**What to do:**
Return each entry unchanged.

··· Data section ···

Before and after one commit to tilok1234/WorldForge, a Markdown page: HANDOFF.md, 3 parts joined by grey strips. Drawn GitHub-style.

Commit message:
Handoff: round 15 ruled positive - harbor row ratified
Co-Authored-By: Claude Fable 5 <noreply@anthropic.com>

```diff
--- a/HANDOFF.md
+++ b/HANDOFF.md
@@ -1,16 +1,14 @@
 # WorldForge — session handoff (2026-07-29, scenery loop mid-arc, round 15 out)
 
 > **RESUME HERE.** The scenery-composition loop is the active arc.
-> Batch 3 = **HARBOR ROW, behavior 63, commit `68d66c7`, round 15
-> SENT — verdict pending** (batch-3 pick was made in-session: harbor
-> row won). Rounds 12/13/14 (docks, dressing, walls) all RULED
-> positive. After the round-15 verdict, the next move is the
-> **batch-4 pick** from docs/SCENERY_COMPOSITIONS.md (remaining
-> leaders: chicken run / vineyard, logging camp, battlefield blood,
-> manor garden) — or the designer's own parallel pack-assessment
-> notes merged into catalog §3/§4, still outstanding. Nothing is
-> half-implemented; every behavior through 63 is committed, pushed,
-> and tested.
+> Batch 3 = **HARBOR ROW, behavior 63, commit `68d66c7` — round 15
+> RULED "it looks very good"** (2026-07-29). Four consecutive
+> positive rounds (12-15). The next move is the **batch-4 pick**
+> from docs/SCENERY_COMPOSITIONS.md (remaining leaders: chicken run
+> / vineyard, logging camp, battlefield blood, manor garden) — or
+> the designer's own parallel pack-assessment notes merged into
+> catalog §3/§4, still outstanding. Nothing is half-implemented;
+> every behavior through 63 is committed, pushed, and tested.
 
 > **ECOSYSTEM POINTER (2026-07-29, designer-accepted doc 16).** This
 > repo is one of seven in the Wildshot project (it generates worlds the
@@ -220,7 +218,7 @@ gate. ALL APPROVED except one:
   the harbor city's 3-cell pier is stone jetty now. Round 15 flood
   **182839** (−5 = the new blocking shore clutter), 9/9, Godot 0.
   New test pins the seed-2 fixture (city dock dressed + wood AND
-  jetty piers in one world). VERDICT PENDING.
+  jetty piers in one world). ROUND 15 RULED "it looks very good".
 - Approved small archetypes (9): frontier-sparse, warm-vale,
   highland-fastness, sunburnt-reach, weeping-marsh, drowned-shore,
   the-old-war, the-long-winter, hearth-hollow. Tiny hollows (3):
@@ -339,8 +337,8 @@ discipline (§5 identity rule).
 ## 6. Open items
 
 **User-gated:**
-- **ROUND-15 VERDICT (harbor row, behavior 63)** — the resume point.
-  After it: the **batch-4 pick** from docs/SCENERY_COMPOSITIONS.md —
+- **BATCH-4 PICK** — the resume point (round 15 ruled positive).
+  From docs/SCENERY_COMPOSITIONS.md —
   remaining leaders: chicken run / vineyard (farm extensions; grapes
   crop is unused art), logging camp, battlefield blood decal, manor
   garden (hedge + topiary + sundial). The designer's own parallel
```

···

**Answer space:**
Before and after one commit to tilok1234/WorldForge, a Markdown page: HANDOFF.md, 3 parts joined by grey strips. Drawn GitHub-style.

Commit message:
Handoff: round 15 ruled positive - harbor row ratified
Co-Authored-By: Claude Fable 5 <noreply@anthropic.com>

```diff
--- a/HANDOFF.md
+++ b/HANDOFF.md
@@ -1,16 +1,14 @@
 # WorldForge — session handoff (2026-07-29, scenery loop mid-arc, round 15 out)
 
 > **RESUME HERE.** The scenery-composition loop is the active arc.
-> Batch 3 = **HARBOR ROW, behavior 63, commit `68d66c7`, round 15
-> SENT — verdict pending** (batch-3 pick was made in-session: harbor
-> row won). Rounds 12/13/14 (docks, dressing, walls) all RULED
-> positive. After the round-15 verdict, the next move is the
-> **batch-4 pick** from docs/SCENERY_COMPOSITIONS.md (remaining
-> leaders: chicken run / vineyard, logging camp, battlefield blood,
-> manor garden) — or the designer's own parallel pack-assessment
-> notes merged into catalog §3/§4, still outstanding. Nothing is
-> half-implemented; every behavior through 63 is committed, pushed,
-> and tested.
+> Batch 3 = **HARBOR ROW, behavior 63, commit `68d66c7` — round 15
+> RULED "it looks very good"** (2026-07-29). Four consecutive
+> positive rounds (12-15). The next move is the **batch-4 pick**
+> from docs/SCENERY_COMPOSITIONS.md (remaining leaders: chicken run
+> / vineyard, logging camp, battlefield blood, manor garden) — or
+> the designer's own parallel pack-assessment notes merged into
+> catalog §3/§4, still outstanding. Nothing is half-implemented;
+> every behavior through 63 is committed, pushed, and tested.
 
 > **ECOSYSTEM POINTER (2026-07-29, designer-accepted doc 16).** This
 > repo is one of seven in the Wildshot project (it generates worlds the
@@ -220,7 +218,7 @@ gate. ALL APPROVED except one:
   the harbor city's 3-cell pier is stone jetty now. Round 15 flood
   **182839** (−5 = the new blocking shore clutter), 9/9, Godot 0.
   New test pins the seed-2 fixture (city dock dressed + wood AND
-  jetty piers in one world). VERDICT PENDING.
+  jetty piers in one world). ROUND 15 RULED "it looks very good".
 - Approved small archetypes (9): frontier-sparse, warm-vale,
   highland-fastness, sunburnt-reach, weeping-marsh, drowned-shore,
   the-old-war, the-long-winter, hearth-hollow. Tiny hollows (3):
@@ -339,8 +337,8 @@ discipline (§5 identity rule).
 ## 6. Open items
 
 **User-gated:**
-- **ROUND-15 VERDICT (harbor row, behavior 63)** — the resume point.
-  After it: the **batch-4 pick** from docs/SCENERY_COMPOSITIONS.md —
+- **BATCH-4 PICK** — the resume point (round 15 ruled positive).
+  From docs/SCENERY_COMPOSITIONS.md —
   remaining leaders: chicken run / vineyard (farm extensions; grapes
   crop is unused art), logging camp, battlefield blood decal, manor
   garden (hedge + topiary + sundial). The designer's own parallel
```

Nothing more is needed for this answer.